• [About this exercise]:
Copy each line from the entries that the word "WebContent" appears in.

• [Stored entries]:
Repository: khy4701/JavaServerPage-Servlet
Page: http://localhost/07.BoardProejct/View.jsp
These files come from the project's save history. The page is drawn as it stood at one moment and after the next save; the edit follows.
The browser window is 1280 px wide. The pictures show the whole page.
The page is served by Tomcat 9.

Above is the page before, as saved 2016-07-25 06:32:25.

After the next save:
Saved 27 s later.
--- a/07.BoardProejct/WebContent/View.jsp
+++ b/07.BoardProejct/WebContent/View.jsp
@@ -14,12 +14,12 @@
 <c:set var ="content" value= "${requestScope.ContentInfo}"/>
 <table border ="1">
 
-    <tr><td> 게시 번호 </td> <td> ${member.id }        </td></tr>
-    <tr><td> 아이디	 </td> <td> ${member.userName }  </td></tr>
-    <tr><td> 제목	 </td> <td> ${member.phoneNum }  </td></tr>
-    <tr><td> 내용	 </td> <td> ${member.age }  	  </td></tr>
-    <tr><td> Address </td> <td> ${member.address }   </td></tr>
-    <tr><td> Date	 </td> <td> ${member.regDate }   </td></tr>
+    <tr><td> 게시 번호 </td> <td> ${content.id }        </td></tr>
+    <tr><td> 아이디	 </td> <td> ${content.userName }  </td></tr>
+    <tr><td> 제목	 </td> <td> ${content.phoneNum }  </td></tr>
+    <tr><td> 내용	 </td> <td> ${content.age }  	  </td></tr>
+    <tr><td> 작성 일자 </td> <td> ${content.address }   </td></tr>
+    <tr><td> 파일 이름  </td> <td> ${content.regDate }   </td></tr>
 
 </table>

• [Result below]:
--- a/07.BoardProejct/WebContent/View.jsp
+++ b/07.BoardProejct/WebContent/View.jsp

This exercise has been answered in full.